FOR IMMEDIATE RELEASE
September 2, 2011
Bruce Pendery, Wyoming Outdoor Council, 435-752-2111; 435-760-6217; firstname.lastname@example.org
Wyoming Outdoor Council calls the decision ‘distressing’
Lander, Wyo. — President Barack Obama announced on Friday that the Environmental Protection Agency will abandon its plan to strengthen air-quality rules — as had been unanimously recommended by an expert advisory group of air quality scientists and medical professionals.

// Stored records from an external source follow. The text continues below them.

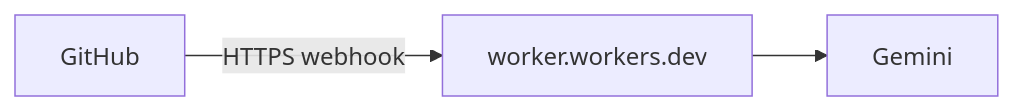
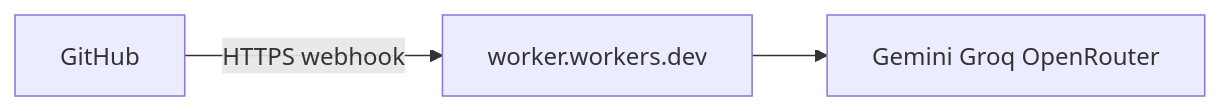
Before and after one commit to vuongj321/roast-my-pr: the third of 4 diagrams in docs/ARCHITECTURE.md, drawn with Mermaid. The commit also changed other lines of this file and 1 other file, not shown here.

````diff
--- a/docs/ARCHITECTURE.md
+++ b/docs/ARCHITECTURE.md
@@ -222,5 +236,5 @@
 ```mermaid
 flowchart LR
   GitHub -->|HTTPS webhook| WorkerURL["worker.workers.dev"]
-  WorkerURL --> Gemini
+  WorkerURL --> LLM[Gemini Groq OpenRouter]
 ```
````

Observers had expected the EPA to issue the new regulations sometime this summer, in an effort to reduce industrial emissions of the chemicals that cause smog and dangerous ground-level ozone pollution, which can be especially harmful to children, the elderly, and those with respiratory difficulties, such as asthma.
The New York Times reported that this decision by Obama came “after an intense lobbying campaign by industry, which said the new rule would cost billions of dollars and hundreds of thousands of jobs.”
“This decision is distressing,” said Bruce Pendery with the Wyoming Outdoor Council.
The Wyoming Outdoor Council has worked for years, along with citizens in the Pinedale area, to raise awareness about dangerous levels of ozone pollution there, and about the need to strengthen protections for the people who live and work in the area.
“You’ll hear people try to make the argument that these regulations will hurt the economy and cost jobs, etc.” Pendery said. “Industry lobbyists have made these same arguments about every commonsense pollution control since the Nixon administration — and the sky has never fallen like they claimed it would. And we’ve all benefited from cleaner air and water.”
“But more importantly — and our members remind us of this all the time — it’s not enough just to have jobs,” Pendery said. “We also have to make sure those workers, their families, and their communities are safe and they’re not being harmed by the industrial development.”